BERKELEY – In their compelling new book The Second Machine Age, Erik Brynjolfsson and Andrew McAfee document the progress in artificial intelligence that is enabling computers to exceed what they were capable of only a few years ago. The leaps in machine intelligence, along with the connection of human beings around the world in a common digital network, will enable the development of new technologies, goods and services.
The authors are optimistic about the “bounty” or economy-wide benefits of brilliant machines. But they warn that the distribution or “spread” of these benefits will be uneven.

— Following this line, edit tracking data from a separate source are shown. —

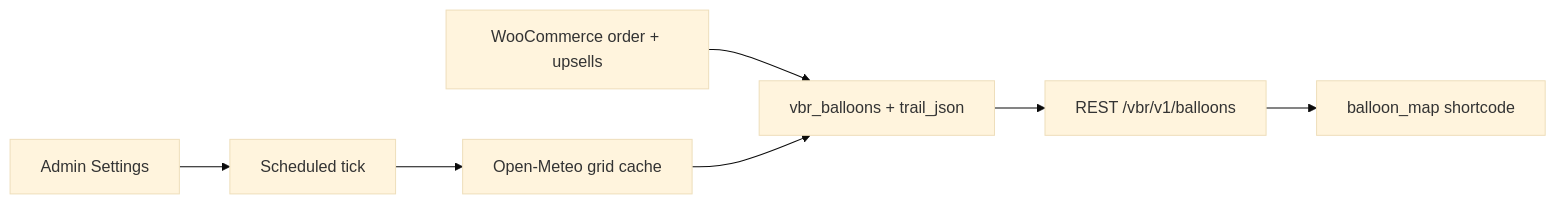
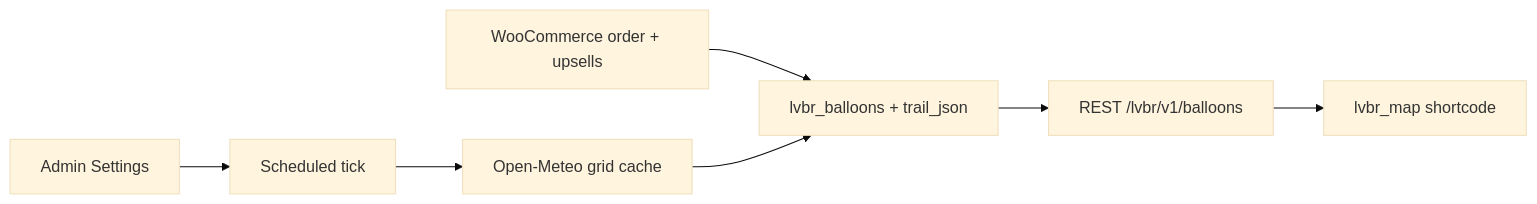
The diagram in docs/design.md (f3zz3h/virtual-balloon-race), drawn with Mermaid (base theme) before and after one commit. The commit also changed other lines of this file and 105 other files, not shown here.

````diff
--- a/docs/design.md
+++ b/docs/design.md
@@ -7,16 +7,16 @@
 ```mermaid
 flowchart LR
   settings[Admin Settings]
   woo[WooCommerce order + upsells]
   cron[Scheduled tick]
   weather[Open-Meteo grid cache]
-  db[vbr_balloons + trail_json]
-  rest[REST /vbr/v1/balloons]
-  map[balloon_map shortcode]
+  db[lvbr_balloons + trail_json]
+  rest[REST /lvbr/v1/balloons]
+  map[lvbr_map shortcode]
   settings --> cron
   woo --> db
   cron --> weather
   weather --> db
   db --> rest
   rest --> map
 ```
````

Their fears are justified. During the last three decades, even before breakthroughs in artificial intelligence, computers have been replacing and multiplying the physical labor of human beings. Improvements in computer and communications technologies have also enabled employers to offshore many routine tasks that machines cannot directly replace.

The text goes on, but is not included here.